[Task input]
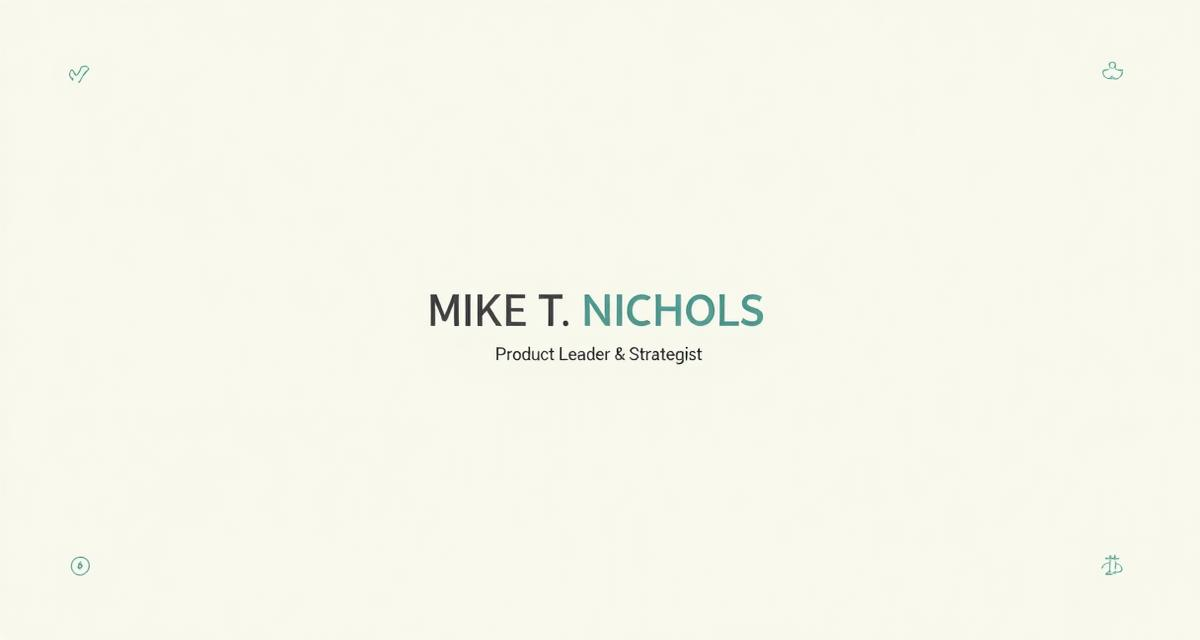
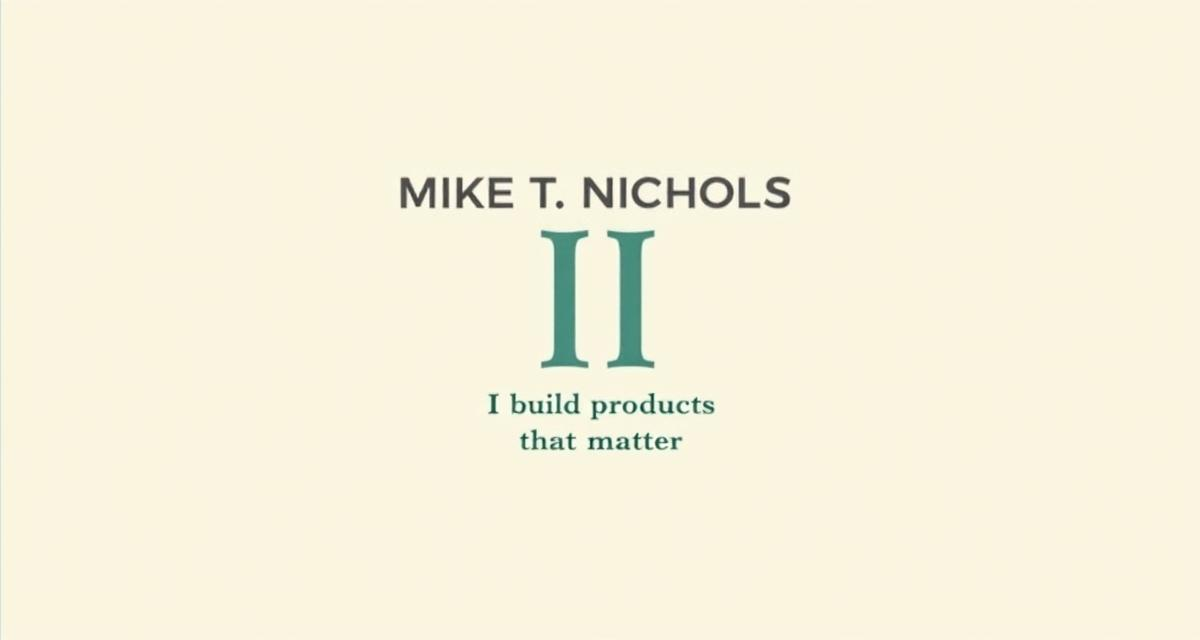
Changes

diff --git a/src/components/Hero.tsx b/src/components/Hero.tsx
@@ -31,14 +31,14 @@ const Hero = () => {
 
           {/* Main headline */}
           <StaggerItem>
-            <h1 className="text-3xl sm:text-4xl md:text-5xl lg:text-6xl font-bold leading-[1.15] mb-1 sm:mb-2 text-headline">
+            <h1 className="text-3xl sm:text-4xl md:text-5xl lg:text-6xl font-bold leading-tight mb-1 sm:mb-2 text-headline px-1">
               Hi, I'm Mike T. Nichols{" "}
-              <span className="text-primary text-2xl sm:text-3xl md:text-4xl lg:text-5xl align-baseline" style={{ fontFamily: 'Georgia, "Times New Roman", serif' }}>II</span>
+              <span className="text-primary" style={{ fontFamily: 'Georgia, "Times New Roman", serif' }}>II</span>
             </h1>
           </StaggerItem>
           
           <StaggerItem>
-            <h1 className="text-3xl sm:text-4xl md:text-5xl lg:text-6xl font-bold leading-[1.15] text-gradient-brand mb-5 sm:mb-8">
+            <h1 className="text-3xl sm:text-4xl md:text-5xl lg:text-6xl font-bold leading-tight text-gradient-brand mb-5 sm:mb-8 px-1">
               I build products that matter.
             </h1>
           </StaggerItem>

diff --git a/src/components/SectionTransition.tsx b/src/components/SectionTransition.tsx
@@ -1,4 +1,4 @@
-import { motion, useScroll, useTransform } from "framer-motion";
+import { motion, useInView } from "framer-motion";
 import { useRef, ReactNode } from "react";
 
 interface SectionTransitionProps {
@@ -8,18 +8,14 @@ interface SectionTransitionProps {
 
 const SectionTransition = ({ children, className = "" }: SectionTransitionProps) => {
   const ref = useRef(null);
-  const { scrollYProgress } = useScroll({
-    target: ref,
-    offset: ["start end", "end start"],
-  });
-
-  const opacity = useTransform(scrollYProgress, [0, 0.15, 0.85, 1], [0.4, 1, 1, 0.4]);
-  const y = useTransform(scrollYProgress, [0, 0.15], [30, 0]);
+  const isInView = useInView(ref, { once: true, margin: "-50px" });
 
   return (
     <motion.div
       ref={ref}
-      style={{ opacity, y }}
+      initial={{ opacity: 0, y: 40 }}
+      animate={isInView ? { opacity: 1, y: 0 } : { opacity: 0, y: 40 }}
+      transition={{ duration: 0.6, ease: [0.25, 0.46, 0.45, 0.94] }}
       className={className}
     >
       {children}

diff --git a/src/components/Header.tsx b/src/components/Header.tsx
@@ -65,12 +65,11 @@ const Header = () => {
             onClick={(e) => scrollToSection(e, "#")}
             initial={{ opacity: 0 }}
             animate={{ opacity: 1 }}
-            className="text-lg sm:text-xl font-bold text-foreground flex items-baseline gap-0.5 sm:gap-1"
+            className="text-lg sm:text-xl font-bold text-foreground flex items-baseline"
           >
             <span className="hidden sm:inline">Mike T. Nichols</span>
             <span className="sm:hidden">MTN</span>
-            <span className="text-primary">.</span>
-            <span className="text-xs sm:text-sm text-primary font-semibold tracking-wide" style={{ fontFamily: 'Georgia, "Times New Roman", serif' }}>II</span>
+            <span className="text-primary ml-1" style={{ fontFamily: 'Georgia, "Times New Roman", serif' }}>II</span>
           </motion.a>
 
           {/* Center Navigation - Pill style like NEKO */}

diff --git a/src/components/Footer.tsx b/src/components/Footer.tsx
@@ -9,9 +9,9 @@ const Footer = () => {
           <motion.a
             href="#"
             whileHover={{ scale: 1.05 }}
-            className="text-lg sm:text-xl font-bold text-foreground flex items-baseline gap-0.5 sm:gap-1"
+            className="text-lg sm:text-xl font-bold text-foreground flex items-baseline"
           >
-            Mike Nichols<span className="text-primary">.</span><span className="text-xs sm:text-sm text-primary font-semibold tracking-wide" style={{ fontFamily: 'Georgia, "Times New Roman", serif' }}>II</span>
+            Mike T. Nichols<span className="text-primary ml-1" style={{ fontFamily: 'Georgia, "Times New Roman", serif' }}>II</span>
           </motion.a>
 
           {/* Navigation */}

diff --git a/src/components/LoadingScreen.tsx b/src/components/LoadingScreen.tsx
@@ -32,9 +32,10 @@ const LoadingScreen = ({ onLoadingComplete }: LoadingScreenProps) => {
               initial={{ opacity: 0, scale: 0.8 }}
               animate={{ opacity: 1, scale: 1 }}
               transition={{ duration: 0.4, ease: "easeOut" }}
-              className="text-4xl font-bold tracking-tight"
+              className="text-3xl sm:text-4xl font-bold tracking-tight flex items-baseline"
             >
-              <span className="text-gradient-brand">MN.</span>
+              <span className="text-headline">MTN</span>
+              <span className="text-primary ml-1" style={{ fontFamily: 'Georgia, "Times New Roman", serif' }}>II</span>
             </motion.div>
 
             {/* Loading bar */}

diff --git a/src/index.css b/src/index.css
@@ -96,6 +96,7 @@
     -webkit-background-clip: text;
     -webkit-text-fill-color: transparent;
     background-clip: text;
+    padding-bottom: 0.1em;
   }
 
   .glass-card {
[/Task input]
▶ Required action
Which lines in the material above include the string "tracking"? Pull them out.

▶ Response box
-            <span className="text-xs sm:text-sm text-primary font-semibold tracking-wide" style={{ fontFamily: 'Georgia, "Times New Roman", serif' }}>II</span>
-            Mike Nichols<span className="text-primary">.</span><span className="text-xs sm:text-sm text-primary font-semibold tracking-wide" style={{ fontFamily: 'Georgia, "Times New Roman", serif' }}>II</span>
-              className="text-4xl font-bold tracking-tight"
+              className="text-3xl sm:text-4xl font-bold tracking-tight flex items-baseline"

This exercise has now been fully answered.